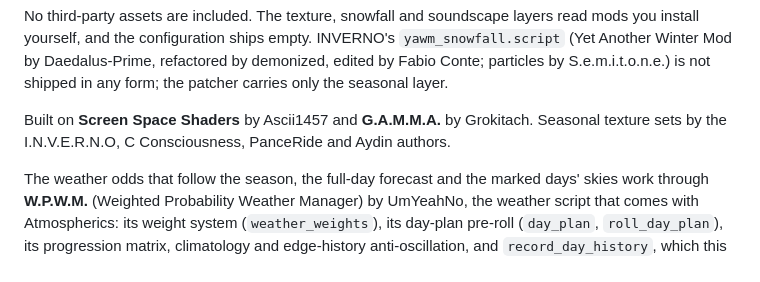
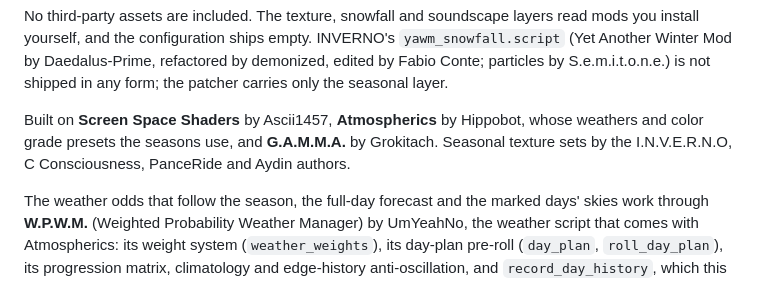
Before and after one commit to devinhorowitz/seasonsofthezone, a Markdown page: README.md, the part around the change. Drawn GitHub-style.

Commit message:
Credit Atmospherics in the README
Its weathers and color grade presets are what the seasons use, and W.P.W.M. ships in it.

Co-Authored-By: Claude Opus 5.5 <noreply@anthropic.com>

```diff
--- a/README.md
+++ b/README.md
@@ -595,8 +595,9 @@ you install yourself, and the configuration ships empty. INVERNO's `yawm_snowfal
 particles by S.e.m.i.t.o.n.e.) is not shipped in any form; the patcher carries only the
 seasonal layer.
 
-Built on **Screen Space Shaders** by Ascii1457 and **G.A.M.M.A.** by Grokitach. Seasonal
-texture sets by the I.N.V.E.R.N.O, C Consciousness, PanceRide and Aydin authors.
+Built on **Screen Space Shaders** by Ascii1457, **Atmospherics** by Hippobot, whose weathers
+and color grade presets the seasons use, and **G.A.M.M.A.** by Grokitach. Seasonal texture
+sets by the I.N.V.E.R.N.O, C Consciousness, PanceRide and Aydin authors.
 
 The weather odds that follow the season, the full-day forecast and the marked days' skies
 work through **W.P.W.M.** (Weighted Probability Weather Manager) by UmYeahNo, the weather
```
══════════
__Your goal__.
Return every entry word for word, minus the pictures.

__Solved exercise__.
Before and after one commit to devinhorowitz/seasonsofthezone, a Markdown page: README.md, the part around the change. Drawn GitHub-style.

Commit message:
Credit Atmospherics in the README
Its weathers and color grade presets are what the seasons use, and W.P.W.M. ships in it.

Co-Authored-By: Claude Opus 5.5 <noreply@anthropic.com>

```diff
--- a/README.md
+++ b/README.md
@@ -595,8 +595,9 @@ you install yourself, and the configuration ships empty. INVERNO's `yawm_snowfal
 particles by S.e.m.i.t.o.n.e.) is not shipped in any form; the patcher carries only the
 seasonal layer.
 
-Built on **Screen Space Shaders** by Ascii1457 and **G.A.M.M.A.** by Grokitach. Seasonal
-texture sets by the I.N.V.E.R.N.O, C Consciousness, PanceRide and Aydin authors.
+Built on **Screen Space Shaders** by Ascii1457, **Atmospherics** by Hippobot, whose weathers
+and color grade presets the seasons use, and **G.A.M.M.A.** by Grokitach. Seasonal texture
+sets by the I.N.V.E.R.N.O, C Consciousness, PanceRide and Aydin authors.
 
 The weather odds that follow the season, the full-day forecast and the marked days' skies
 work through **W.P.W.M.** (Weighted Probability Weather Manager) by UmYeahNo, the weather
```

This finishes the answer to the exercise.